Kids love to dig and what’s more exciting than finding a Roly Poly? Supply the kids with shovels, magnifying glasses and bug containers and let them go to work. I purchased all of my supplies at the Dollar Store making it very reasonably priced. You could use recycled food containers and spoons found in your kitchen if you don’t have access to these materials.
Here are some fun facts about roly polies that you may not know:
- They are found in most regions of the world and live in moist dark areas, under rocks, bark, leaves and logs.
- They like to eat decaying plants or other vegetation. (What other creatures eat this type of food? Extend your science activity by setting out a fresh carrot with a rotten carrot and see which one the Pill Bugs will eat.)
- Pill bugs have three body parts, seven pairs of legs, two antennae and two eyes. They are ¼ to ½ of an inch in length and can roll into a ball when frightened. These are great facts to discover with your children. Bring out the magnifying glasses!
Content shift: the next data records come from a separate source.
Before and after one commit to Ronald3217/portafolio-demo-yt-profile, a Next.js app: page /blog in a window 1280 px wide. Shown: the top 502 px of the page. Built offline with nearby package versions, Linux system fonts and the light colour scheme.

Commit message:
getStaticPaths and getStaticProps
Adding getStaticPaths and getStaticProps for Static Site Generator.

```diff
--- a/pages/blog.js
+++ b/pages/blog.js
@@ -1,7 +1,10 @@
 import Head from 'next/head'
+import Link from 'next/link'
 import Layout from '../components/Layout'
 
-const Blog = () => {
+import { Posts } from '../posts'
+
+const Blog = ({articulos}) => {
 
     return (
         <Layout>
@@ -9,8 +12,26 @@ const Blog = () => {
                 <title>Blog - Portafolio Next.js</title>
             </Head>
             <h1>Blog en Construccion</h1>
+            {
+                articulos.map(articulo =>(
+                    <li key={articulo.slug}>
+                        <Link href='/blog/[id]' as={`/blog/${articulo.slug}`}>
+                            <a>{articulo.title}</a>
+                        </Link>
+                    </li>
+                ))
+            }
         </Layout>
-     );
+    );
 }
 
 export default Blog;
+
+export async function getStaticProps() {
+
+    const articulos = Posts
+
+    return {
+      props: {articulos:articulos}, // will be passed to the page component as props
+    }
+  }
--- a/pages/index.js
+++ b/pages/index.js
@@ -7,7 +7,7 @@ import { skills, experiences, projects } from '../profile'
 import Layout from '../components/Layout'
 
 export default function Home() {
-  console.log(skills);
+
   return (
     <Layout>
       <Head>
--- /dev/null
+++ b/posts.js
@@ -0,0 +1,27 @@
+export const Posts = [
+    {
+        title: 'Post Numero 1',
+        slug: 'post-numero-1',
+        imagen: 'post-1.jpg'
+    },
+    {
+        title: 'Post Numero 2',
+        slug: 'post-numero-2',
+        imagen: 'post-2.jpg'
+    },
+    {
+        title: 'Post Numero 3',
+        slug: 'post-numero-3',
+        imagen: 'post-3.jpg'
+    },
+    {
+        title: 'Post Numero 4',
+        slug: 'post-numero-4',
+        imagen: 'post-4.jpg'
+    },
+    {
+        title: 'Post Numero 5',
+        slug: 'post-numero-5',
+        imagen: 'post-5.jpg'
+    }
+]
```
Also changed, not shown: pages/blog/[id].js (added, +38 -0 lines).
- Pill bugs are actually not bugs, they are crustaceans. They are related to shrimp and crayfish, breathe with gills, and need humidity or moisture to survive. You can explore other types of crustaceans with children as well.
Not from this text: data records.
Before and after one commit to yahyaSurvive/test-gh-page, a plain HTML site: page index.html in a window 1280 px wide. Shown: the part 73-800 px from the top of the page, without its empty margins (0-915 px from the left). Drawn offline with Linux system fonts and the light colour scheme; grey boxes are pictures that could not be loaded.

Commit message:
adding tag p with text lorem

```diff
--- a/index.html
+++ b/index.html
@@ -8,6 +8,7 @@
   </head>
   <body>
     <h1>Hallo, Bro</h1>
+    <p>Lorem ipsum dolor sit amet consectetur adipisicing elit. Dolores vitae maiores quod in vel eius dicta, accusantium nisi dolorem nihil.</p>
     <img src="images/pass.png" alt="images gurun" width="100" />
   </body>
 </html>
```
- The pill bug goes through two stages of development: egg and adult. The female can lay up to 100 eggs, which are held in a pouch (like a kangaroo). After about two months as an egg, they hatch and emerge as a tiny adult. They grow by molting (shedding their skin) and can live up to three years. Good information to research with children. Try checking out a book about pill bugs.
You can explore habitats of all kinds of animals, bugs, or crustaceans. Try creating a roly poly habitat with children out of found materials. However, you also want to help children respect animals and their natural habitats. So make sure they know you ALWAYS put animals back in their natural habitats at the end of every day.
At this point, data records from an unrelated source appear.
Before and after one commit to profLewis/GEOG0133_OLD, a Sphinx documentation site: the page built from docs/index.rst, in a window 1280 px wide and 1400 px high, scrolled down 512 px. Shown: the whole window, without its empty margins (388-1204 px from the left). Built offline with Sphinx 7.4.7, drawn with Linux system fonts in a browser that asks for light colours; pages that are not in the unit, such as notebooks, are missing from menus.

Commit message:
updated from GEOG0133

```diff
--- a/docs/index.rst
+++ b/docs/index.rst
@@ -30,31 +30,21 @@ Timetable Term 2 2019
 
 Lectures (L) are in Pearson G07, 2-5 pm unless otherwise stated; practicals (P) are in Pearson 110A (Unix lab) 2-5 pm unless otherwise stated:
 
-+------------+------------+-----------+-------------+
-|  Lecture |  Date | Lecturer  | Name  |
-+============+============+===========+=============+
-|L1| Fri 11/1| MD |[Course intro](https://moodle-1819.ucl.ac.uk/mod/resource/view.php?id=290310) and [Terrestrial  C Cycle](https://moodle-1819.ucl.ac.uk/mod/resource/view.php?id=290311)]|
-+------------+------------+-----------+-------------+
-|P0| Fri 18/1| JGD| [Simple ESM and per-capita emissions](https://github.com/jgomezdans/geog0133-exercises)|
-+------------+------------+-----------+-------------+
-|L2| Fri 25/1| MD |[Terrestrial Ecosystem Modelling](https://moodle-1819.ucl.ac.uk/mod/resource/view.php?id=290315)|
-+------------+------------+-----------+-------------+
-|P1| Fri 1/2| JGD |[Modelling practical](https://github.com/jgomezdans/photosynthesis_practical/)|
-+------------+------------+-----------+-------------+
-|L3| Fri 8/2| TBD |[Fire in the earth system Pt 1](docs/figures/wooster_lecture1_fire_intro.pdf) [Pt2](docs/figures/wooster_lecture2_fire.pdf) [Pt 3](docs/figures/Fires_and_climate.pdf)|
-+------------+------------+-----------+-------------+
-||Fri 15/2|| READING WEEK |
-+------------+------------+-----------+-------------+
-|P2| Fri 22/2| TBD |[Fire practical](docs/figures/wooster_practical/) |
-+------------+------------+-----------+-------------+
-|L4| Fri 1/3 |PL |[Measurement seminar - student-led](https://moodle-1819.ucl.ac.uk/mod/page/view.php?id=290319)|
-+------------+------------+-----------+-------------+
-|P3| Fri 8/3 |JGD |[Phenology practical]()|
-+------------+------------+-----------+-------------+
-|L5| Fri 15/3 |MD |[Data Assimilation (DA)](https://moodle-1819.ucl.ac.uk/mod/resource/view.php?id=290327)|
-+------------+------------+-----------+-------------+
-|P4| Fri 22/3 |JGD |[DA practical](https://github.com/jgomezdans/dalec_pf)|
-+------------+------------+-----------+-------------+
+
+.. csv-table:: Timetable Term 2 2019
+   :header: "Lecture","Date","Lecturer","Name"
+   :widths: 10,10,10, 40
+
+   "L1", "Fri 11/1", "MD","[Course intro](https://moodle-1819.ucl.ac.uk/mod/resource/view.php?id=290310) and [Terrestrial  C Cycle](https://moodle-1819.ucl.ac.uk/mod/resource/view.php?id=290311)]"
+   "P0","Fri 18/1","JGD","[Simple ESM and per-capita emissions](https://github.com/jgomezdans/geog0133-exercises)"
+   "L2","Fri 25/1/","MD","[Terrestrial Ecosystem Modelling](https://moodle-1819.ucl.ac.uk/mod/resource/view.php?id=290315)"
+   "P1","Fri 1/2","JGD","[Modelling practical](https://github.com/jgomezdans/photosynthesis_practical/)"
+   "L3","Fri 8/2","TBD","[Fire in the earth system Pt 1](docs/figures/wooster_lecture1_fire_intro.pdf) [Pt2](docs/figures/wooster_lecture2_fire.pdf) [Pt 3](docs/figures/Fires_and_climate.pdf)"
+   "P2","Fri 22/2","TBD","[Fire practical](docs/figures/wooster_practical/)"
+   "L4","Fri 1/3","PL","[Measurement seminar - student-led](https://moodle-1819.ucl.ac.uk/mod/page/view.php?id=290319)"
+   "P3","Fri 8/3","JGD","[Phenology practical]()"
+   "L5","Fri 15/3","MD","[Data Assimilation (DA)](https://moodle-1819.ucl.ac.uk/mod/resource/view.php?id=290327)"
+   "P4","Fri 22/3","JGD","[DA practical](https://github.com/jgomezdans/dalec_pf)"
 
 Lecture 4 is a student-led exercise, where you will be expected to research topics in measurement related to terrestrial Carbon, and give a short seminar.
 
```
Explore your neighborhood or back yard if available and find leaf or petals, then once inside have fun with these 5 activities
- SORTING: Ask the children to sort the leaves and petals any way they want and then explain to the other children what their sorting rule was. (For example, one child might sort by color while another sorts by shape).
- COUNTING: Count the leaves and petals that each child has collected, or the number of leaves or petals in each category from the sorting activity above.
- RUBBING: Create leaf rubbing by placing paper on top of a leaf with the vein side up and using the side of a peeled crayon to rub over the leaf onto the paper and reveal the vein pattern.
- PRESSING: Have children arrange leaves and petals on a piece of waxed paper and place another sheet of waxed paper over the top. A grown up can use an iron to press the waxed paper pieces together sealing the leaves inside. (Clear contact paper could also be used).
- CREATING: Children can glue leaves and petals to paper in arrangements that look like insects, animals, birds, or whatever they imagine. They can use markers to add details to their creation.
Do you have a fence in your yard?
If you do, you can give children yarn, fabric scraps, streamers, paper strips, and more, to create a weaving in the fence. After children have a chance to explore and get the idea about how to weave the material in the fence openings, you can encourage them to create patterns or scenes.
Goal: Children will refine fine motor skills while creating a pattern through weaving.
Make homemade bubble solution with liquid dish soap and water. Start with a cup of water and a tablespoon or two of dish soap (Dawn seems to be the most popular choice for making bubble solution) and mix. You can add a little corn syrup or dissolve some sugar in the water to make the bubbles last longer. You can use wands you already have or children can create their own with pipe cleaners or flexible wire.
Goal: Children will experiment with creating bubbles that are different sizes and observe changes from the bubble solution to bubbles to bubbles as they pop.